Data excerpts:
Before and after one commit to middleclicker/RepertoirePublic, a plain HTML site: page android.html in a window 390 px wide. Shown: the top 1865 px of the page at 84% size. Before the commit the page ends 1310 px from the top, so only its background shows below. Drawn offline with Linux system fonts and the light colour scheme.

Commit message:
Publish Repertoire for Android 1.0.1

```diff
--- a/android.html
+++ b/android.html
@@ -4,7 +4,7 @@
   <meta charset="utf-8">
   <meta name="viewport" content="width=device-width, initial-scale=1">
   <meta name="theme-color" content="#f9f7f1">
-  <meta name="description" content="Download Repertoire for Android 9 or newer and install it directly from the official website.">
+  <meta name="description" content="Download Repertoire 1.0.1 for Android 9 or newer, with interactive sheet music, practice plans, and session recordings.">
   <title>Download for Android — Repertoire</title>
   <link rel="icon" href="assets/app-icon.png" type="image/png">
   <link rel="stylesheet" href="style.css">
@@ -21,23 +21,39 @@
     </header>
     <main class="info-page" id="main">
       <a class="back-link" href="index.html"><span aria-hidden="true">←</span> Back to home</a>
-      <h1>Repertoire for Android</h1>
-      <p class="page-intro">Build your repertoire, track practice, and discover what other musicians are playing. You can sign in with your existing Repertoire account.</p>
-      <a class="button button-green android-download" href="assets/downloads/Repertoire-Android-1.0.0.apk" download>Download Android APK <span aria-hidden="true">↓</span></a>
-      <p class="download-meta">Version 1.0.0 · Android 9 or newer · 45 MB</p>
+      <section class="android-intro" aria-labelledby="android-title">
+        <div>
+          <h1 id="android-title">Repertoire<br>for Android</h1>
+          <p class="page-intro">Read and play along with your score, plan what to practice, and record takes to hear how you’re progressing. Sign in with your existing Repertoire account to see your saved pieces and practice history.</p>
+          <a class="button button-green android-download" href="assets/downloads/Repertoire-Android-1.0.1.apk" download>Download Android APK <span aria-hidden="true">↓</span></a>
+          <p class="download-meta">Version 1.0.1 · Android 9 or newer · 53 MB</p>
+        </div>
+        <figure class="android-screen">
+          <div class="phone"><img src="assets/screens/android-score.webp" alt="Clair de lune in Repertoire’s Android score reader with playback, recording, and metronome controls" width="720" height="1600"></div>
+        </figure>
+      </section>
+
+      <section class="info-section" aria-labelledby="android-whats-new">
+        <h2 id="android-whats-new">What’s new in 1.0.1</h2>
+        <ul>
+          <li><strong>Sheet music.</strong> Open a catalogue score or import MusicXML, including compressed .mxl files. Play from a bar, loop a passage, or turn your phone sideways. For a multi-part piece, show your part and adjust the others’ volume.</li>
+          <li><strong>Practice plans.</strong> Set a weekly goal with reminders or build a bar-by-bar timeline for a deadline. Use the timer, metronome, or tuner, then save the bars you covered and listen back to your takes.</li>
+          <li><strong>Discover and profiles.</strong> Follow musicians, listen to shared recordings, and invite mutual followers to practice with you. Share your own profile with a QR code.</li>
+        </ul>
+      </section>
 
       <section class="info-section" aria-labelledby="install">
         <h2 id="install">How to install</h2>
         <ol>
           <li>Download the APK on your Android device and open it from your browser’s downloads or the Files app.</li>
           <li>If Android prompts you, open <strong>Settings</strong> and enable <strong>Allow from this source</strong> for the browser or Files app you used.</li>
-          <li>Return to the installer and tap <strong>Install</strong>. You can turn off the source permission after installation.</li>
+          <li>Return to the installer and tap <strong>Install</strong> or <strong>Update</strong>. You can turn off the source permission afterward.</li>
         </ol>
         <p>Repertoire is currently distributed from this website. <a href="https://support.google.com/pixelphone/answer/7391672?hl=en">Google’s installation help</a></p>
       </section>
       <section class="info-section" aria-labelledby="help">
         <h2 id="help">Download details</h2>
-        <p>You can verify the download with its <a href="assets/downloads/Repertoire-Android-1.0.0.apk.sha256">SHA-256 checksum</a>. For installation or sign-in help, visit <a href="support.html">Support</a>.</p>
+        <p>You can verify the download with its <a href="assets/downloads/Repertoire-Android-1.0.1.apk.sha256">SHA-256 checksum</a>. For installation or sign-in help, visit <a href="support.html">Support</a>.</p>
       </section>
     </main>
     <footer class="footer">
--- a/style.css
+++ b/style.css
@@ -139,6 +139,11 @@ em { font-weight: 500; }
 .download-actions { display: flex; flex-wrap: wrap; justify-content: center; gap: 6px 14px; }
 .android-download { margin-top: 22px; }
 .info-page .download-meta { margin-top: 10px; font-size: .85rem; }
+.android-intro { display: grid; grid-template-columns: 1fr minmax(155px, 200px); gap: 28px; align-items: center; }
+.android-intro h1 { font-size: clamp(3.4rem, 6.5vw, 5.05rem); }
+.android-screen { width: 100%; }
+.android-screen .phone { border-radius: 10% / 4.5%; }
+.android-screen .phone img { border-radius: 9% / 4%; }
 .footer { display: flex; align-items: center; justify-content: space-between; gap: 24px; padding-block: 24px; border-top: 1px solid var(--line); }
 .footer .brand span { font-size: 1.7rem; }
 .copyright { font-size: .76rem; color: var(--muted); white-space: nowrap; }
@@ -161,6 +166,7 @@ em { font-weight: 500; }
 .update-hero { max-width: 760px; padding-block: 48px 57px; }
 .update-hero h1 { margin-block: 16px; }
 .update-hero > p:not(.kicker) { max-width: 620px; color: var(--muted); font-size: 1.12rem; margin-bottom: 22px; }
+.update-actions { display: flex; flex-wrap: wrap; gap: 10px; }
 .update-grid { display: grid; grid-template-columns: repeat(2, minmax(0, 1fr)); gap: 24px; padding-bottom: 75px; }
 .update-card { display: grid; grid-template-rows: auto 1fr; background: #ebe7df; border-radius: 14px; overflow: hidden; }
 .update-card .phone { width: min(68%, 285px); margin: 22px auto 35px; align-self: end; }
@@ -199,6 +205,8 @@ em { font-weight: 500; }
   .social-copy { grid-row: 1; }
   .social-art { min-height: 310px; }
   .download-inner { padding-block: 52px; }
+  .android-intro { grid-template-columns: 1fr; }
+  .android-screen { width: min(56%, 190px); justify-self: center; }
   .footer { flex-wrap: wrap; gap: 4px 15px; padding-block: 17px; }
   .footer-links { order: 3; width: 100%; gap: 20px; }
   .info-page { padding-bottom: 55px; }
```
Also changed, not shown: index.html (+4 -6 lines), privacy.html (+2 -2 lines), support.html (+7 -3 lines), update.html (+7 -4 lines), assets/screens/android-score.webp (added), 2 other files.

• **Task**
Tell how many lines of the records above contain "newer", replying with the number only.

• **Exercise result**
4